I’ve mentioned that the first part of the American Southwest I ever got to see was Wichita Falls, Texas. That happened because Sampson AFB, a basic training base located in frigid upstate New York, closed down and the drill instructors on the base were allowed to pick a new Air Training Command assignment.
I picked Sheppard AFB and left upstate New York on a miserable overcast day with the temperature hovering just above zero. A few days later I stepped off the train at Wichita Falls in beautiful sunny 75-degree weather. In February!
I reported into my squadron and was told to get settled in and come back the next day. When I reported back I was given a nice little NCO room to use as a DI’s office in one of three World War II barracks which were to be my responsibility, along with another drill instructor who had already arrived.
Smiling like the proverbial possum eating you-know-what, I stepped outside in the warm sun to take a look. Around the corner of the barracks I heard a DI sing out, “Squad, halt!”
What a voice! A crack like a rifle shot! I strolled around the corner and there, standing tall and proud, was a DI telling 20 or so new recruits where to go, what to do, and when to report back. I liked the cut of his jib.
He spoke it in a firm, clear voice that was loud enough to be heard, but not so loud that he sounded like he was trying to impress someone.
Let me tell you a few things about DIs. I know you’ve seen the ones in the movies and on television, and the way things are today maybe that’s the way they are — loud-mouthed foghorns who get in a recruit’s face and yell at him from six inches away. There were a few of those in my time too. They lasted only as long as it took to get rid of them.
In those days — the late ’50s—professional drill instructors, men who expected to spend the remainder of a 20- or 30-year career in the Air Training Command, were a special breed. They weren’t on temporary duty. They were members of a profession, a career field, a specialty, just like — say — a jet engine mechanic.
Men in that career field went through a school called GIS, General Instructor School, where the attrition rate was quite high, almost 50 percent when I went through it. Not everyone is cut out to indoctrinate recruits in the time-honored customs of military life. It’s not hard to find men who can teach the troops how to march, how to shoot, how to handle weapons in the field, how to live in the open, and how to stay alive in combat. But it is hard to find men who can instill their own love of country, and their own devotion to duty, in a new recruit. And when you find one, you can see without asking that he has come to accept the fundamental truth of military life: The mission comes first.

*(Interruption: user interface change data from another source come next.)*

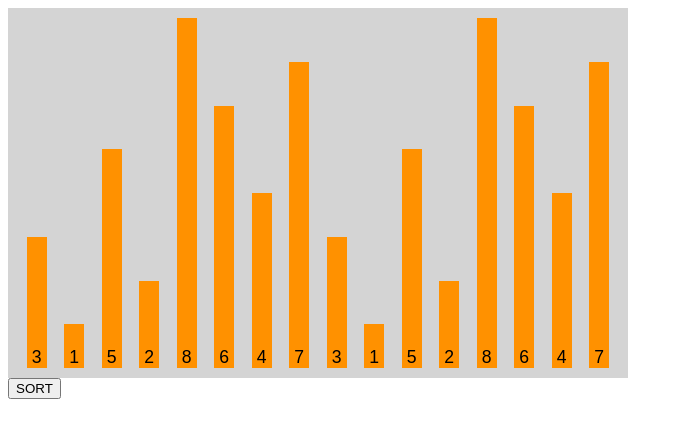
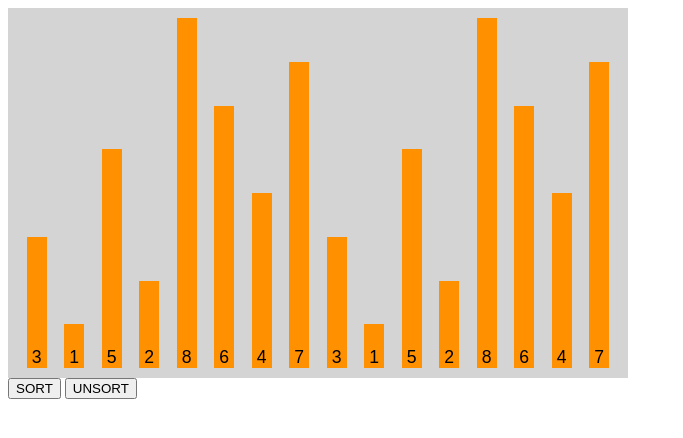
Before and after one commit to nikola1912/algorithm-visualization, a website built with webpack: page dist/index.html in a window 1280 px wide. Shown: the whole page, without its empty margins (0-683 px from the left). Built offline with Linux system fonts and the light colour scheme.

Commit message:
Create unsort button

```diff
--- a/src/index.js
+++ b/src/index.js
@@ -10,4 +10,8 @@ document.getElementById("sortButton").addEventListener("click", () => {
     displayController.drawArray(sortedArray);
 })
 
+document.getElementById("unsortButton").addEventListener("click", () => {
+    displayController.drawArray(testArray);
+})
+
 console.log(sortedArray);
```
Also changed, not shown: dist/index.html, dist/main.js.
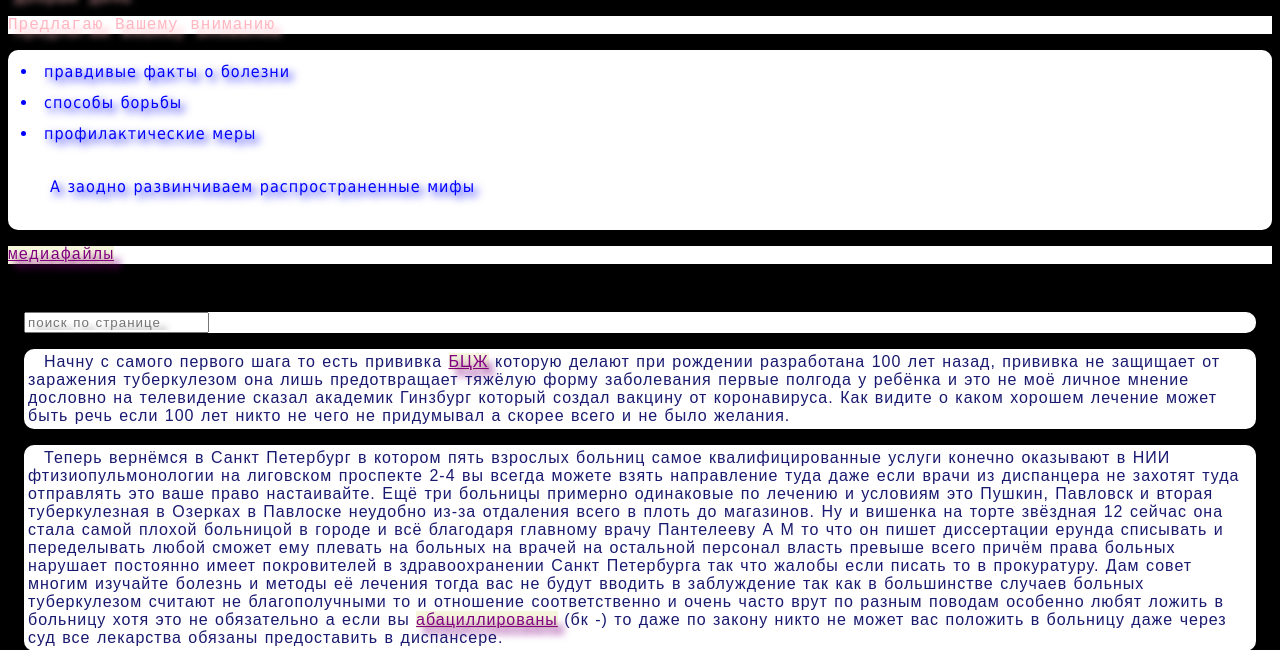
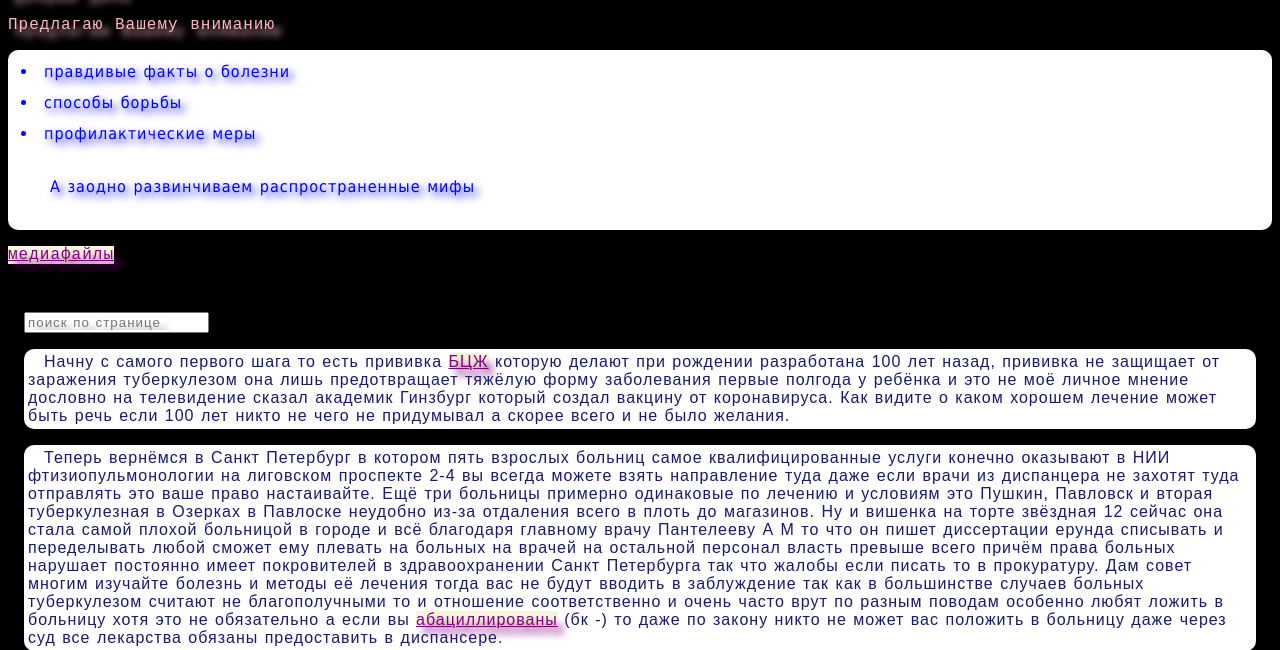
Before and after one commit to AlexZwerb/AlexZwerb.github.io, a PHP site: page / in a window 1280 px wide. Shown: the part 191-841 px from the top of the page. Run offline with PHP 8.4, Linux system fonts and the light colour scheme.

Commit message:
repack45

```diff
--- a/style.css
+++ b/style.css
@@ -22,5 +22,5 @@ main{padding:16px;}
 section a {color:blue;}
 section img{max-width:10%;}
 #pics a{background-color:transparent!important;}
-	p{background:white!important;}
+	section p{background:white!important;}
 /*WTF*/
```
Also changed, not shown: 1 other file.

Men like that may be a lot of things — tall or short, laughing or serious faced, light skinned or dark, but the one thing they aren’t is loud-mouth blowhards. And when they drill the troops you won’t hear a whiskey voice bellow out, “To the rear, hooh!”
That’s a movie DI.

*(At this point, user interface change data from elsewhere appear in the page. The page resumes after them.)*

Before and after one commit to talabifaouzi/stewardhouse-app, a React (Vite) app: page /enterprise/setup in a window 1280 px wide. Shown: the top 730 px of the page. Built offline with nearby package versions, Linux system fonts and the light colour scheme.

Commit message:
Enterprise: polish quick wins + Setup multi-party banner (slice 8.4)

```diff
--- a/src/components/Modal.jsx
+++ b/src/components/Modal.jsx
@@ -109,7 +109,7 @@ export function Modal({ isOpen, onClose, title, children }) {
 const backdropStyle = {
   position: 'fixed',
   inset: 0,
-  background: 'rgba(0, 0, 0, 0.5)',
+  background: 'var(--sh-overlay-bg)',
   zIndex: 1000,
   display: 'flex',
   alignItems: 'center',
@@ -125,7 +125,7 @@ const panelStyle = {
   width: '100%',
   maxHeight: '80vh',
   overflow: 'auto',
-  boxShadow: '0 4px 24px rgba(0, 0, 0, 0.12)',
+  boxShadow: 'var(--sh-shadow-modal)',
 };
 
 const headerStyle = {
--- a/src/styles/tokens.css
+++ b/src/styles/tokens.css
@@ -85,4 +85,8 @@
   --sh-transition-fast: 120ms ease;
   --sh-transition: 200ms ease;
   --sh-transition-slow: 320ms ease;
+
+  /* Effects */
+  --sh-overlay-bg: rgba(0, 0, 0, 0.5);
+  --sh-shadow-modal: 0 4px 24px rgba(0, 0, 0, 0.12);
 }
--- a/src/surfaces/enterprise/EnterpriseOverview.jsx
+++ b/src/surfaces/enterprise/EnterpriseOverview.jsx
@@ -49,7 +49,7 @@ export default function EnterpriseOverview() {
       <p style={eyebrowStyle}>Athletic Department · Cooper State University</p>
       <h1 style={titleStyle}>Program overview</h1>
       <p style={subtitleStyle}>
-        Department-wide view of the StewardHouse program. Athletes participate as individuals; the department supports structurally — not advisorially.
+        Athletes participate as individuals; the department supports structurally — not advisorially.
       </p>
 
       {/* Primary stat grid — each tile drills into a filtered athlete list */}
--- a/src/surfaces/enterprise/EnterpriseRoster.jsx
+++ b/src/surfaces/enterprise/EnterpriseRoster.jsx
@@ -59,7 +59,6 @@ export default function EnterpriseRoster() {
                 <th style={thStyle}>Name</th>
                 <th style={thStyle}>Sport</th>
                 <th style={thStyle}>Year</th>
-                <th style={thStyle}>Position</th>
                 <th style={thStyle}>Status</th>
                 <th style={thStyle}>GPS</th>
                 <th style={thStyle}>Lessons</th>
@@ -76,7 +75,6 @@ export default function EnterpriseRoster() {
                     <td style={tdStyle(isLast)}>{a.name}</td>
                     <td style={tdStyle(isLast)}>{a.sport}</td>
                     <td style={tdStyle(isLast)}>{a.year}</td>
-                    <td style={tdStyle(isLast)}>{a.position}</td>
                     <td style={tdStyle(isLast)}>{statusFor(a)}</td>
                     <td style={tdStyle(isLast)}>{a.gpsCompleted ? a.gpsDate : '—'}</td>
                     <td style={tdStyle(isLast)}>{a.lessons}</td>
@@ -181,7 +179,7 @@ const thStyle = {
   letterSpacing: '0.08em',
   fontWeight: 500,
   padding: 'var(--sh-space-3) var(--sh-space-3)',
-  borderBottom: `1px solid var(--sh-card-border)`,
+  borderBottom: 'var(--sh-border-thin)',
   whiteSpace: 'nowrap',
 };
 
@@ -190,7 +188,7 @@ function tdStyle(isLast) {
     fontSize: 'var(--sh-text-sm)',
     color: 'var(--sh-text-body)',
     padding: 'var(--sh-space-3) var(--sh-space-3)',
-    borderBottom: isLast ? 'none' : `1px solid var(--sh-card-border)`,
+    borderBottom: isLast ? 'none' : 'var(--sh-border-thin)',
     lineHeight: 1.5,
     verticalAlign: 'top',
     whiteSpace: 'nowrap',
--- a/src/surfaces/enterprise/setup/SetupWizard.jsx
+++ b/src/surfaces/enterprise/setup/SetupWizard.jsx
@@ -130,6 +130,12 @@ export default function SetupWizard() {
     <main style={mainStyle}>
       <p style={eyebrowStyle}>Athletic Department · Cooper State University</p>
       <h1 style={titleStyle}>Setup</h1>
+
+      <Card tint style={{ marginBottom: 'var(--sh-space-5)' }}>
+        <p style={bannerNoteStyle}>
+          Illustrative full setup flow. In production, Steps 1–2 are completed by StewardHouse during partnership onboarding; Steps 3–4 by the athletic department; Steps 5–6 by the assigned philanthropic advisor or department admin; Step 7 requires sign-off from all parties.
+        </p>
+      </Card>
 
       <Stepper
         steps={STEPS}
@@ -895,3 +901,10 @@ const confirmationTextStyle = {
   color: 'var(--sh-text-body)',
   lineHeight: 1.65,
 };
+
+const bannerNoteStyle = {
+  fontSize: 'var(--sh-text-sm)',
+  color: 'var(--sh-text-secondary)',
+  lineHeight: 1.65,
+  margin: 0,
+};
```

If a real DI sounded like that, he’d be laughed off the drill field inside of five minutes. Listen to any real drill instructor and that same command would be, “To the rear ...” followed by something between the loudest Heimlich maneuver you’ve ever heard and the crack of a high-powered hunting rifle.

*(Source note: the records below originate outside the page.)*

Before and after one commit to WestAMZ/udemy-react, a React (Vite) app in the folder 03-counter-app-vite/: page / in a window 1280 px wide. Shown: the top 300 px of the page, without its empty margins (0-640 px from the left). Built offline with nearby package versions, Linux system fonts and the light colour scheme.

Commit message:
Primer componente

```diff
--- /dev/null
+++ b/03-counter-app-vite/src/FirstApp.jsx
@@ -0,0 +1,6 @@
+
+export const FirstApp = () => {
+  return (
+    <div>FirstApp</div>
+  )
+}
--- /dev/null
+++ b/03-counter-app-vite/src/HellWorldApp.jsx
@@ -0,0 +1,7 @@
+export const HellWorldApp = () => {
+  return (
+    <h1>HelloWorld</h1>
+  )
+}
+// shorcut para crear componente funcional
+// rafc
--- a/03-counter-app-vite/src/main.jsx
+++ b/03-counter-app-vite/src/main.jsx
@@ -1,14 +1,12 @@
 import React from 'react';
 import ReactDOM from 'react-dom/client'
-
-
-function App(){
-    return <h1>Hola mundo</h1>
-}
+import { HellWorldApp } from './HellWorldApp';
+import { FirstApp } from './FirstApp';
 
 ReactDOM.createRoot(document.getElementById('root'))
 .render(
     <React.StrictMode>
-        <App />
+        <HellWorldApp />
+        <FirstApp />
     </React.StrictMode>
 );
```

DIs tend to judge each other on, for one thing, just how close they can come to that rifle crack. Paul J. Maynard — soon to be known to me as Hondo — came closer to that rifle crack than any other human being I have ever met, and as he dismissed those troops that morning, I saw 5 feet, 11 inches of military. He looked and sounded like something right out of the drill manual.
And he was to be my partner for the next two years.
He was also nuts, but I learned to live with that.
Never in my life have I worked in double harness with anyone where the combination was so perfect. We were complete opposites — in everything except our love of country and our profound respect for the uniform we wore.
I was quiet, meditative, and fundamentally shy, though you’d never know it as I stood talking to the men. Hondo, on the other hand, was not quiet. He was absolutely the noisiest critter I ever met. And there wasn’t a shy bone in his lanky muscular body.
Whether any of that had to do with the fact that I was born in New York City and Hondo was brought up on farm in Missouri I don’t know, but we were Yin and Yang, as close as two brothers and bonded together like a pair of bricks in a wall.
I can’t honestly say that Hondo ever learned anything from me, but let me tell you I learned a lot from him — about things I really wanted to know. In addition to being totally nuts, Hondo was the finest marksman I ever met. I thought I was pretty good with pistol or rifle ’til I met him, but his shooting was a thing of beauty, and he wasn’t shy about teaching me every blessed thing he knew.
But he WAS nuts!
One day, for example, Hondo and I, and another DI named Sullivan, were on our way out to a ranch out near Seymour, Texas, where we had permission to go plinking anytime we wanted. Hondo was calmly driving his ’55 Chevy past a stand of trees when all of a sudden he yelled something, slammed on his brakes, slid onto the soft shoulder, yanked up the emergency brake while we were still moving, grabbed his loaded .270 rifle, opened his door, bailed out, and left two guys sitting in a still rolling car with their mouths hanging open.
When the car finally stopped rolling Sullivan and I got out and looked around.
No Hondo. No nothing. Just two confused guys looking around and wondering what the hay had happened.
But 15 minutes later ...
Uh-oh! Running out of space. See you next week.